The second major finding came when the author separated runners into categories based on average mileage per week. The groups were divided into 7, 7-14, 4-21, and 21+ miles per week. Again, contrary to common belief he found that those who did more than 7 miles per week had a 15-18% reduction in osteoarthritis and 35-50% reduction in hip replacements. If running itself was so bad for the knee and hip joints this finding would be completely reversed. It is impossible to know exactly what the reasons were for these shocking results. However, it can probably be assumed that those who consistently run are overall healthier individuals with an assumed lower BMI (Body Mass Index). Excess weight can be a large factor in the development of osteoarthritis as the joints are under too much stress. Running is a great way to burn calories, lose weight, and stay in good shape which would place less overall stress to the joints all day long. Running also puts force through the joints and in return causes the body to strengthen the bones and cartilage for such demands.

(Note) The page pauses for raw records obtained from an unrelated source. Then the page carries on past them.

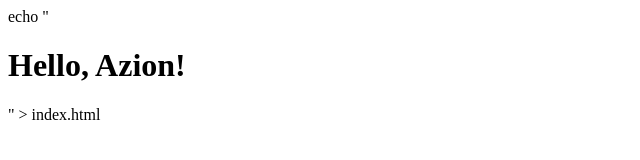
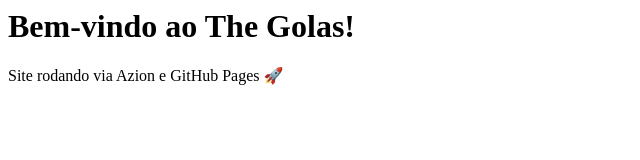
Before and after one commit to sferreira75/thegolas-site, a plain HTML site: page index.html in a window 1280 px wide. Shown: the whole page, without its empty margins (0-640 px from the left). Drawn offline with Linux system fonts and the light colour scheme.

Commit message:
Update index.html

```diff
--- a/index.html
+++ b/index.html
@@ -1 +1,2 @@
-echo "<h1>Hello, Azion!</h1>" > index.html
+<h1>Bem-vindo ao The Golas!</h1>
+<p>Site rodando via Azion e GitHub Pages 🚀</p>
```
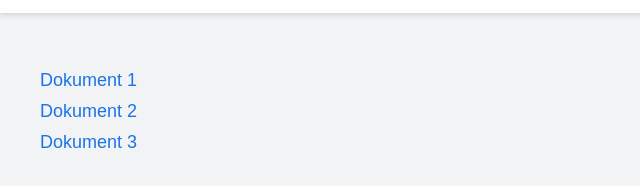
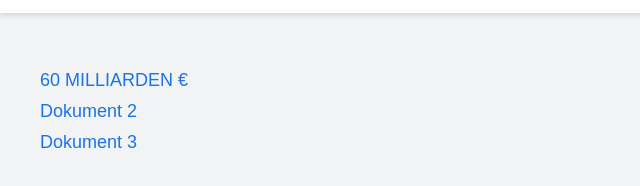
Before and after one commit to m0r1zz/der-informANTHONY, a plain HTML site: page index.html in a window 1280 px wide. Shown: the part 134-320 px from the top of the page, 0-640 px from the left. Drawn offline with Linux system fonts and the light colour scheme.

Commit message:
Update index.html

```diff
--- a/index.html
+++ b/index.html
@@ -72,7 +72,7 @@
     </header>
     <div class="container documents">
         <ul>
-            <li><a href="dokument1.pdf" target="_blank">Dokument 1</a></li>
+            <li><a href="60%20MILLIARDEN%20%E2%82%AC.docx.docx" target="_blank">60 MILLIARDEN €</a></li>
             <li><a href="dokument2.pdf" target="_blank">Dokument 2</a></li>
             <li><a href="dokument3.pdf" target="_blank">Dokument 3</a></li>
             <!-- Füge hier weitere Dokumente hinzu -->
```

However, the benefits go beyond just reduction in weight and stronger bones. Running is one of the best cardiovascular exercises that you can perform. It makes the heart strong and allows the body to become accustomed to handling strenuous tasks. And as cardiovascular disease is the #1 killer in society today it seems wise to want a strong heart.
Running also helps to boost metabolism, increase the production of endorphins, and is a great way to relieve stress. In fact, the number of benefits to running are numerous. The main objection to running for many in the medical field was the assumed damage happening to your joints. However, with this study we can now see that those assumptions are just not valid. This is not to say that running is not strenuous to the body, but so is any exercise. In my opinion, the benefits far outweigh any potential negatives and the rationale to not run because ‘it is too hard on the body‘ is just silly. Now, we have some literature to back it up.

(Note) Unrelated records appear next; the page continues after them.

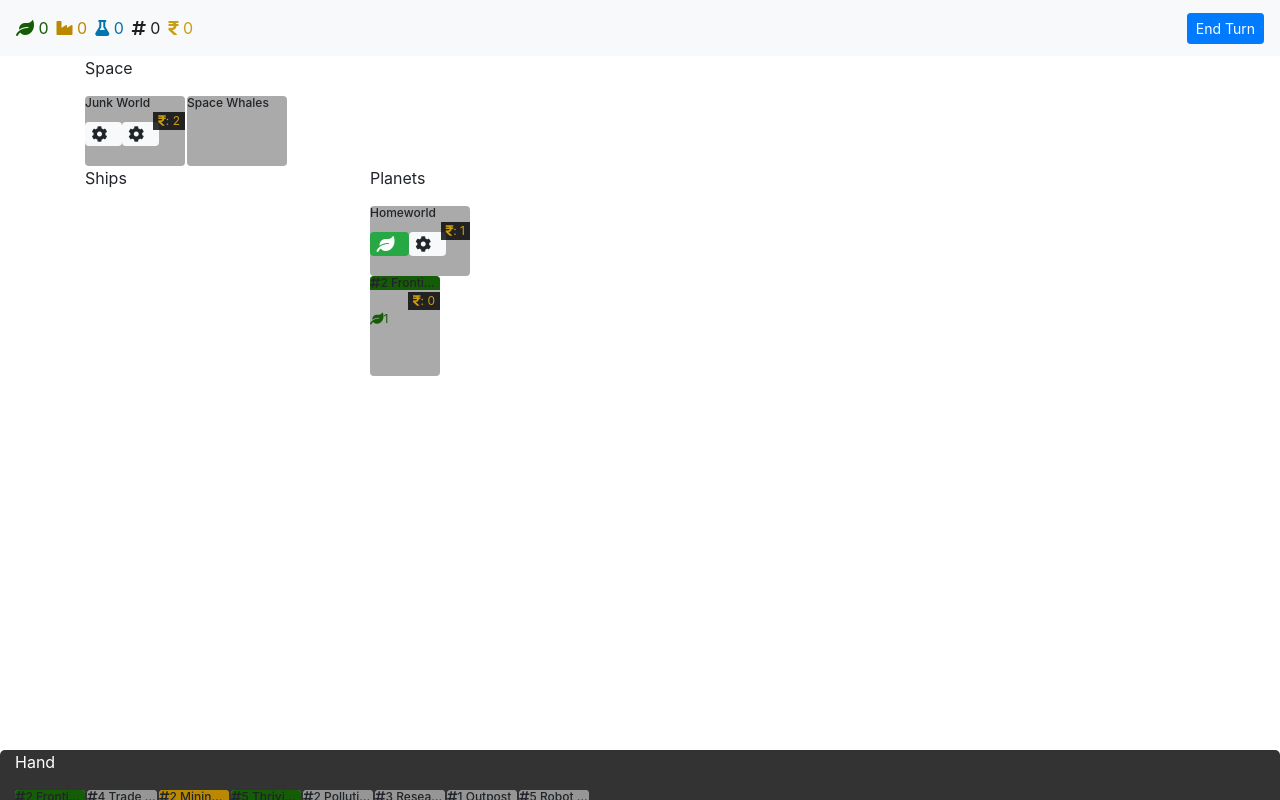
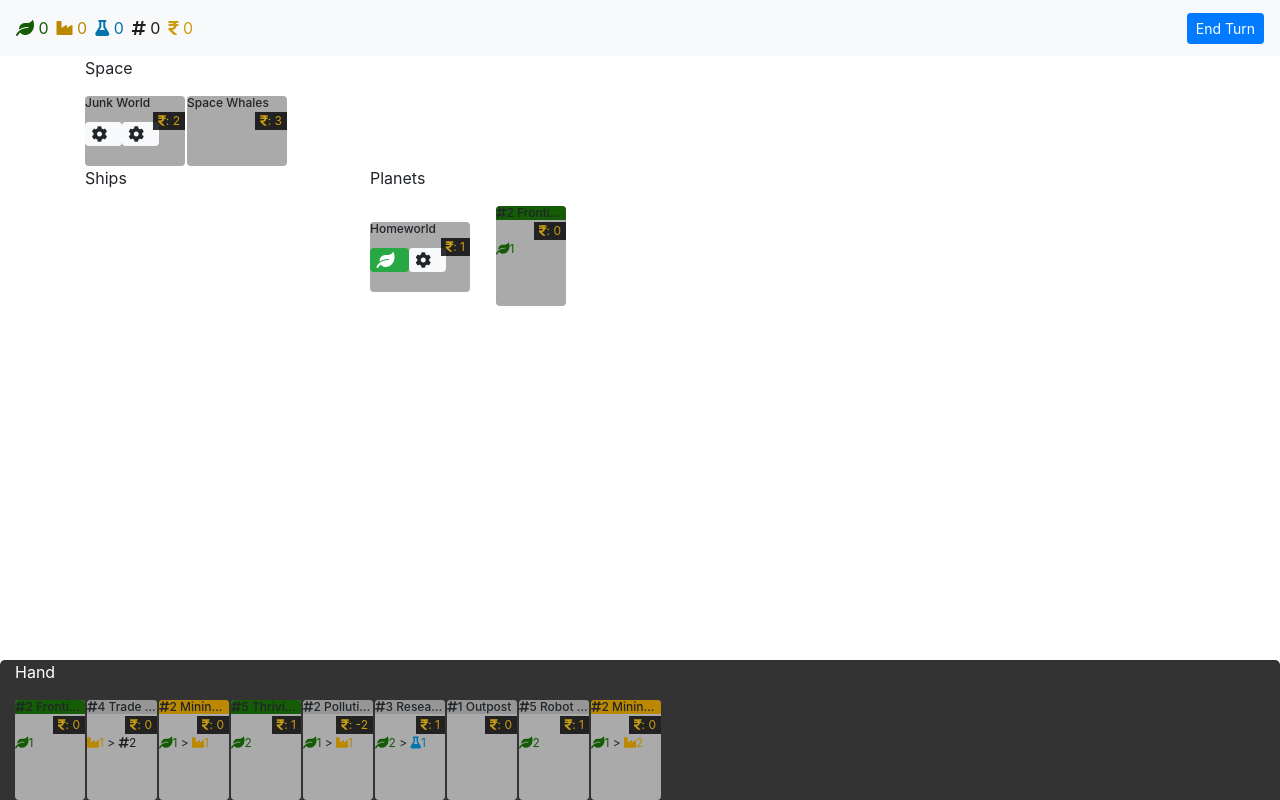
Before and after one commit to jurgensweere/ttg, an Angular app: page /game in a window 1280 px wide. Built offline with nearby package versions, Linux system fonts and the light colour scheme.

Commit message:
Implemented endTurn & gameOver

```diff
--- a/src/app/game/board/board.component.html
+++ b/src/app/game/board/board.component.html
@@ -18,7 +18,7 @@
                 <i class="fas fa-rupee-sign"></i> {{ gameService.renown }}
             </span>
         </div>
-        <button class="btn btn-sm btn-primary" type="button">End Turn</button>
+        <button class="btn btn-sm btn-primary" type="button" (click)="gameService.endTurn()">End Turn</button>
     </nav>
     <div id="cardToCredits" (click)="onCardDiscardClicked()" *ngIf="cardSelectedContext">Card -> Credits</div>
 </header>
@@ -41,9 +41,9 @@
         </div>
         <div class="col-sm-9">
             <p>Planets</p>
-            <div *ngFor="let planet of planets">
-                <app-card-planet [card]="planet" [claimed]="true" (click)="onPlanetClicked(planet)"></app-card-planet>
-                <app-card-colony [card]="colony" *ngFor="let colony of planet.colonies" (click)="onCardUsed(colony)"></app-card-colony>
+            <div *ngFor="let planet of planets" class="clearfix mb-2">
+                <app-card-planet [card]="planet" [claimed]="true" (click)="onPlanetClicked(planet)" class="float-left mt-3"></app-card-planet>
+                <app-card-colony [card]="colony" *ngFor="let colony of planet.colonies" (click)="onCardUsed(colony)" class="float-left ml-4 mr-5"></app-card-colony>
             </div>
         </div>
     </div>
@@ -51,6 +51,6 @@
 <div class="hand-wrapper" [ngClass]="{ 'hand-wrapper-closed': !isHandOpen }">
     <div class="col-sm">
         <p (click)="toggleHand()">Hand</p>
-        <app-card *ngFor="let card of hand" [card]="card" (click)="onHandCardSelected(card)"></app-card>
+        <app-card *ngFor="let card of hand" [card]="card" (click)="onHandCardSelected(card)" class="float-left"></app-card>
     </div>
 </div>
--- a/src/app/game/card-anomaly/card-anomaly.component.html
+++ b/src/app/game/card-anomaly/card-anomaly.component.html
@@ -1,4 +1,6 @@
 <div class="card card-anomaly">
     <h5 class="card-title text-truncate">{{ card.name }}</h5>
-
+    <div class="renown">
+        <i class="fas fa-rupee-sign"></i>: {{ card.renown }}
+    </div>
 </div>
--- a/src/app/game/card-colony/card-colony.component.html
+++ b/src/app/game/card-colony/card-colony.component.html
@@ -1,4 +1,4 @@
-<div class="card card-colony float-left" [ngClass]="{ 'tapped': card.tapped }">
+<div class="card card-colony" [ngClass]="{ 'tapped': card.tapped }">
     <h5 class="card-title text-truncate" [ngClass]="card.colonyType"><i class="fas fa-hashtag"></i>{{ card.cost }} {{ card.name }}</h5>
     <div class="renown">
         <i class="fas fa-rupee-sign"></i>: {{ card.renown }}
--- a/src/app/game/card-event/card-event.component.html
+++ b/src/app/game/card-event/card-event.component.html
@@ -1,4 +1,6 @@
 <div class="card card-event">
     <h5 class="card-title text-truncate">{{ card.name }}</h5>
-
+    <div class="renown">
+        <i class="fas fa-rupee-sign"></i>: {{ card.renown }}
+    </div>
 </div>
--- a/src/app/game/game.service.ts
+++ b/src/app/game/game.service.ts
@@ -60,10 +60,22 @@ export class GameService {
 
   endTurn() {
     this.resetResources();
+
+    // is this the end of the game?
+    if (this.gameOver()) {
+      // Count all renown;
+
+      // Some message to player
+      console.log(`Game over.`);
+    } else {
+      this.startTurn();
+    }
   }
 
   startTurn() {
+    this.untapCards();
     this.drawSpaceCard();
+    this.drawCard();
     // resolve events
   }
 
@@ -133,6 +145,13 @@ export class GameService {
     this.relinquished = [];
 
     this.renown = 0;
+  }
+
+  untapCards() {
+    this.planets.forEach(planet => {
+      planet.colonies.forEach(colony => colony.tapped = false);
+    });
+    this.ships.forEach(ship => ship.tapped = false);
   }
 
   drawCard(amount:number = 1) {
@@ -258,4 +277,8 @@ export class GameService {
       }
     });
   }
+
+  gameOver():boolean {
+    return this.spaceDeck.length == 0;
+  }
 }
--- a/src/styles.css
+++ b/src/styles.css
@@ -76,6 +76,11 @@
     background-color: rgba(0, 0, 0, 0.8);
     transition: max-height 200ms ease-out;
 }
+@media (min-width: 768px) {
+    .hand-wrapper.hand-wrapper.hand-wrapper-closed {
+        max-height: 100vh;
+    }
+}
 .hand-wrapper.hand-wrapper-closed {
     max-height: 50px;
 }
```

As a chiropractor, and one who analyzes people heavily on function, it is obvious to see that if joints are misaligned then stress to certain joints will be excessive. If the joints in your pelvis or low back are misaligned or not moving correctly then the hips and legs are forced to move abnormally to compensate. Over time, this dysfunction can definitely create osteoarthritis and speed up its development. It is exactly like the alignment on your car. If your cars alignment is off, the tires wear down much faster in certain spots. Your body does the same and develops osteoarthritis from excessive, asymmetrical wear. Keep the body functioning properly and it should be able to handle things such as running with no problem.